When I went freelance in the 1990s, very many people enthused at me about what it would like not being a boss. I knew they were wrong: it was more like I was taking on 17 bosses, each of them paying me a tiny bit.
All these years on, though, they were right. And I was wrong. (Would you look at that? A man saying he was wrong. Songs will be sung of this day.)
I have all these clients, all these editors, most people have just the one boss. But we are all working for ourselves and as easy as it can be to let the boss decide everything, as even easier as it is to just complain about that man or woman, you will be more productive and you will feel better when you realise that you are in charge.
Let’s not get silly about it. Punching your boss in the face is not empowerment, it’s unemployment and a possible legal case. But take everything your job requires you to do and look at it all is if you are the manager. Which bit does your client, your boss, really need? What bits are quick wins you can knock out in ten minutes? What’s the stuff that you know is just bollocks and busy work? And what is the stuff that you can do that needs help from other people? Best yet: what’s missing? What more can you do that will be really good for you, your boss, your company and your future pay rises?
Look at your job not as what you have to do or as who you are, but instead as this business that you are running. You have clients and customers, you have resources, if you use them like that instead of constantly reacting to whatever happens next or whoever demands things the loudest, you’ll feel in control. It’s the best feeling because it’s real, you’ll feel in control because you are.

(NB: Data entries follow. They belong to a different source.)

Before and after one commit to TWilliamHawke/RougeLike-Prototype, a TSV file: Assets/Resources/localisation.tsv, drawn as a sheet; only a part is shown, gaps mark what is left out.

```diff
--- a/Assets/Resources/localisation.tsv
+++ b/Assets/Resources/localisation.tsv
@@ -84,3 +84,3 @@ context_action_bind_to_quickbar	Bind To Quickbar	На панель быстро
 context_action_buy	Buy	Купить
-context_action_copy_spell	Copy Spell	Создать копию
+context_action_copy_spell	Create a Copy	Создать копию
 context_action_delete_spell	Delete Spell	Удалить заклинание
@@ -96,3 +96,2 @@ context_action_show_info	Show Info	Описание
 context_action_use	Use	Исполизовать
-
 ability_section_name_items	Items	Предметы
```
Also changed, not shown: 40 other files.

Mind you, keep doing that and you could end up being promoted to boss. Or go freelance.
Normally, people do not enjoy being forced to do something. People also do not enjoy the guilt that comes with doing something that is bad for them. Surprisingly, these two wrongs seem to make a right: when people are compelled to engage in vices, they feel better than when they freely choose the vice for themselves. According to a new paper in the Journal of Consumer Research, persuading a friend to share a dessert removes the burden of choice from them, reducing their feelings of guilt and making them less conflicted about the decision.

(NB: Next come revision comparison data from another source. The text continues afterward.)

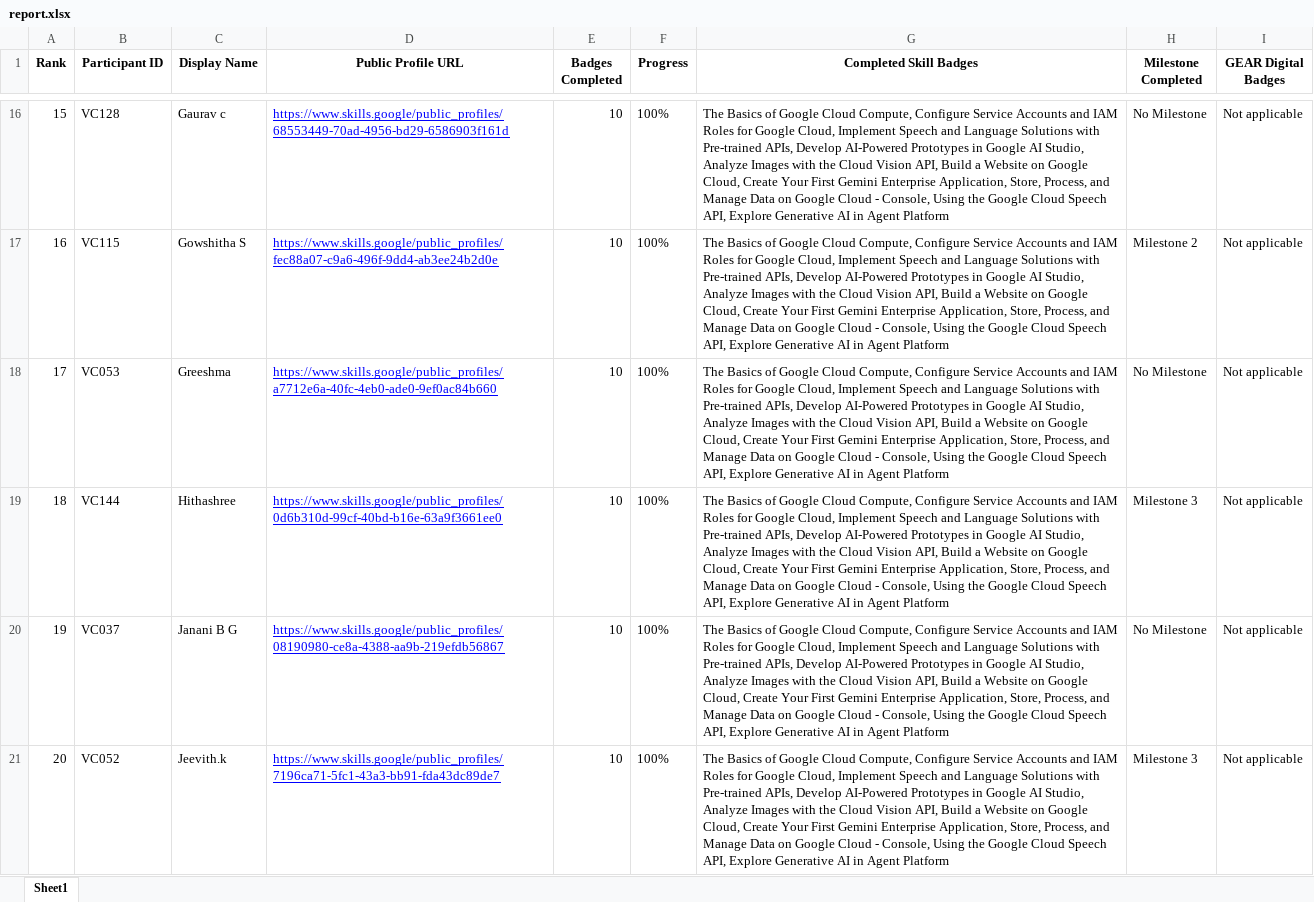
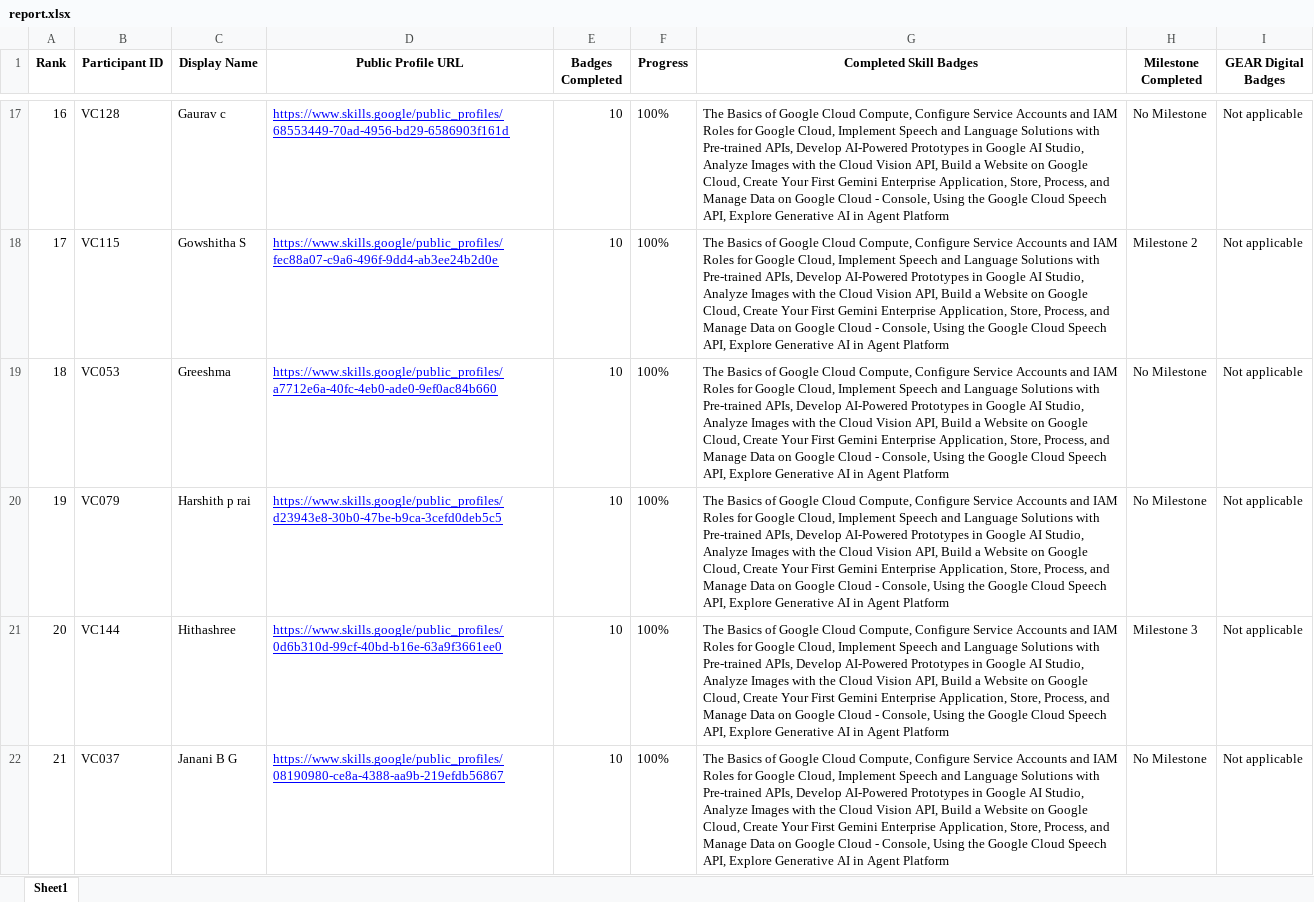
Before and after one commit to dishapoojary18/GDGoC-VC-Cloud-Leaderboard, an Excel workbook: report.xlsx, sheet Sheet1, drawn as a sheet; only a part is shown, gaps mark what is left out; the shorter side is filled out with more unchanged rows; values as stored, in another font and other column widths than the file's, no borders; the diff covers the shown part only; the diff names each change by its address in the sheet, - before the commit and + after, or states it on an @@ line.

```diff
--- a/report.xlsx (sheet Sheet1)
+++ b/report.xlsx (sheet Sheet1)
@@ column A (Rank) renumbered between rows 9 and 163 @@
+row 20: 19 | VC079 | Harshith p rai | https://www.skills.google/public_profiles/d23943e8-30b0-47be-b9ca-3cefd0deb5c5 | 10 | 100% | The Basics of Google Cloud Compute, Configure Service Accounts and IAM Roles for Google Cloud, Implement Speech and Language Solutions with Pre-trained APIs, Develop AI-Powered Prototypes in Google AI Studio, Analyze Images with the Cloud Vision API, Build a Website on Google Cloud, Create Your First Gemini Enterprise Application, Store, Process, and Manage Data on Google Cloud - Console, Using the Google Cloud Speech API, Explore Generative AI in Agent Platform | No Milestone | Not applicable
```
Also changed, not shown: 8 added rows, 9 removed rows and 11 edited cells elsewhere in this sheet, 2 other files.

Vices—junk food, movie marathons, celebrity gossip news, procrastination—have adverse consequences. Choosing them is ‘bad’ and results in guilt that we don’t get from virtuous activities such as exercise, working on a passion project, or reading high-quality media. “It has long been believed that yielding to vices…is bad,” write the researchers. “While not disagreeing with this picture, the current research presents the observation that a negative view of vices does not quite tell the full story.”

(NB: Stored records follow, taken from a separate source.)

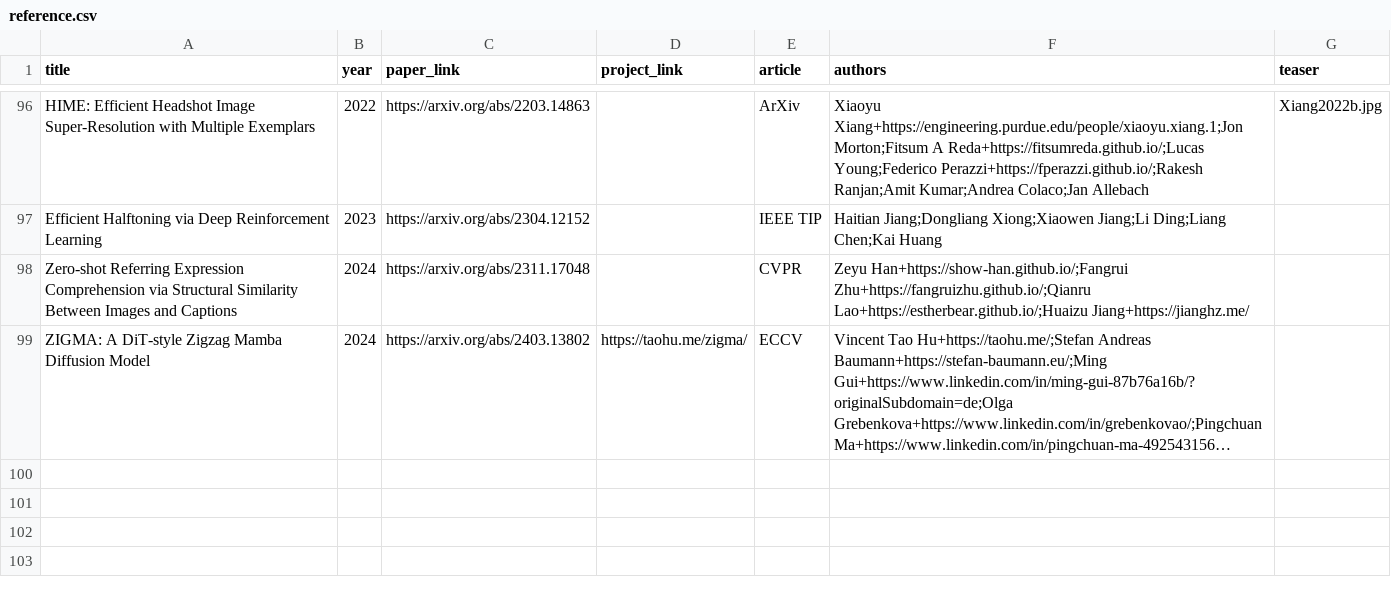
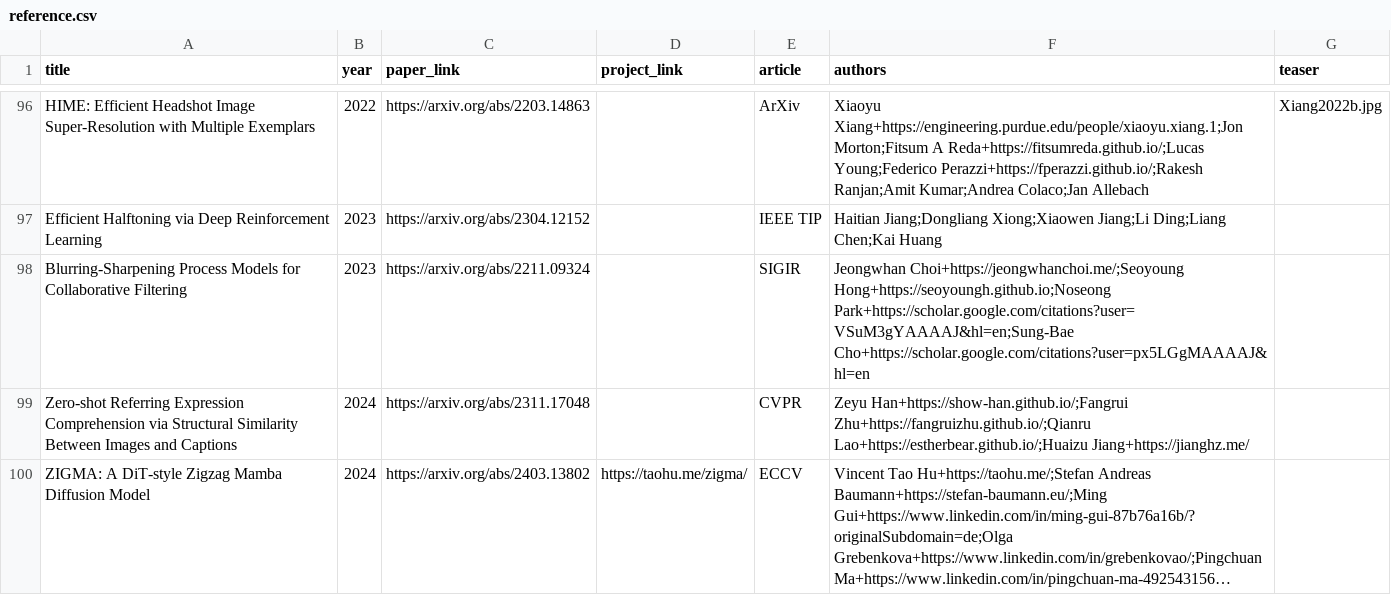
Before and after one commit to junyanz/CatPapers, a CSV file: data/reference.csv, drawn as a sheet; only a part is shown, gaps mark what is left out; long unchanged cells end in …; the diff names each change by its address in the sheet, - before the commit and + after, or states it on an @@ line.

Commit message:
add Choi2023

```diff
--- a/data/reference.csv
+++ b/data/reference.csv
+row 98: Blurring-Sharpening Process Models for Collaborative Filtering | 2023 | https://arxiv.org/abs/2211.09324 |  | SIGIR | Jeongwhan Choi+https://jeongwhanchoi.me/;Seoyoung Hong+https://seoyoungh.github.io;Noseong Park+https://scholar.google.com/citations?user=VSuM3gYAAAAJ&hl=en;Sung-Bae Cho+https://scholar.google.com/citations?user=px5LGgMAAAAJ&hl=en
```
Also changed, not shown: 3 other files.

The researchers suggest that the guilt of choosing vices weighs us down, reducing our sense of ‘subjective vitality.’ Vitality, a term used to describe the feeling of being energized, has been linked to mental and physical wellbeing, improved task performance, tenacity, and self-control. It is not quite the same thing as happiness, which is a related but conceptually different experience.